"Myagkaya sila - soft power", I said.
"Yes! Soft power. They're more comfortable with this one." His face suddenly lit up: "By the way, did you see what a success Ukraine has been? I don't think they expected it to work so well."
As unnerving as this might sound, I was actually amused to hear it, because this corresponded to a lot of my analysis on the subject, as well. Yes, there is a strong military -- i.e. "hard power" -- aspect to Russia's involvement in the current conflict in Ukraine. However, had it not been for a solid 'presence' of Russian soft power in the country -- even if we assume that it's been limited to its Eastern regions -- none of this would be possible.
Original image from Valdai Club.
I don't like the term "smart power", not only because it's even more conceptually shallow and unspecified than "soft power", but also because it does not account for the various proportions of the "hard" and "soft" powers supposedly constituting it. That said, it might be the best "Western" term to describe what is currently happening regarding Russian public diplomacy and soft power, particularly in its near abroad. On the other hand, as we know, even soft power is rarely entirely "soft", so clear black-and-white separations are most certainly bound to be overly simplified.
In short, more food for thought, as we watch -- with horror -- what happens next in Ukraine...
For a further discussion, see my previous posts:

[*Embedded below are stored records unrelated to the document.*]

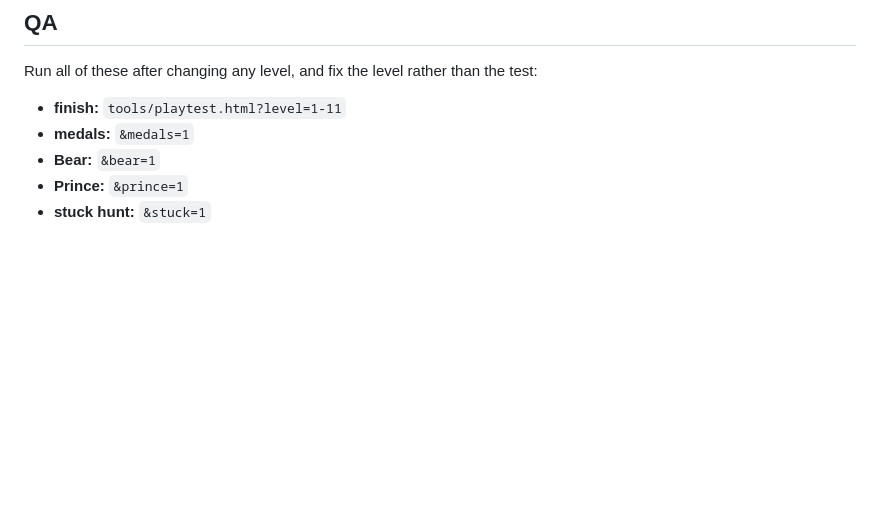
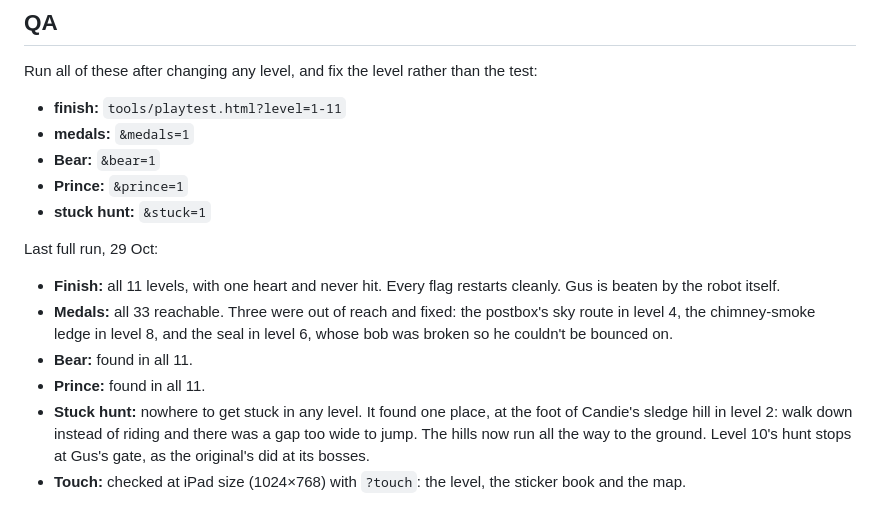
Before and after one commit to lukevidamour/Bonnie-Bounce---Christmas, a Markdown page: README.md, the part around the change. Rendered like a GitHub page; blank space fills up the shorter version.

Commit message:
README: the QA, as last run — every level finishes, every medal, Bear and Prince found, nowhere to get stuck
Co-Authored-By: Claude Opus 5.5 <noreply@anthropic.com>

```diff
--- a/README.md
+++ b/README.md
@@ -307,3 +307,20 @@ the test:
 - **Bear:** `&bear=1`
 - **Prince:** `&prince=1`
 - **stuck hunt:** `&stuck=1`
+
+Last full run, 29 Oct:
+
+- **Finish:** all 11 levels, with one heart and never hit. Every flag
+  restarts cleanly. Gus is beaten by the robot itself.
+- **Medals:** all 33 reachable. Three were out of reach and fixed: the
+  postbox's sky route in level 4, the chimney-smoke ledge in level 8, and
+  the seal in level 6, whose bob was broken so he couldn't be bounced on.
+- **Bear:** found in all 11.
+- **Prince:** found in all 11.
+- **Stuck hunt:** nowhere to get stuck in any level. It found one place,
+  at the foot of Candie's sledge hill in level 2: walk down instead of
+  riding and there was a gap too wide to jump. The hills now run all the
+  way to the ground. Level 10's hunt stops at Gus's gate, as the
+  original's did at its bosses.
+- **Touch:** checked at iPad size (1024×768) with `?touch`: the level,
+  the sticker book and the map.
```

"Russification" of "Soft Power" -- Part 1: Russia's view of Soft Power as Hegemony
"Russification" of "Soft Power" -- Part 2: The Russian Twist & Ukraine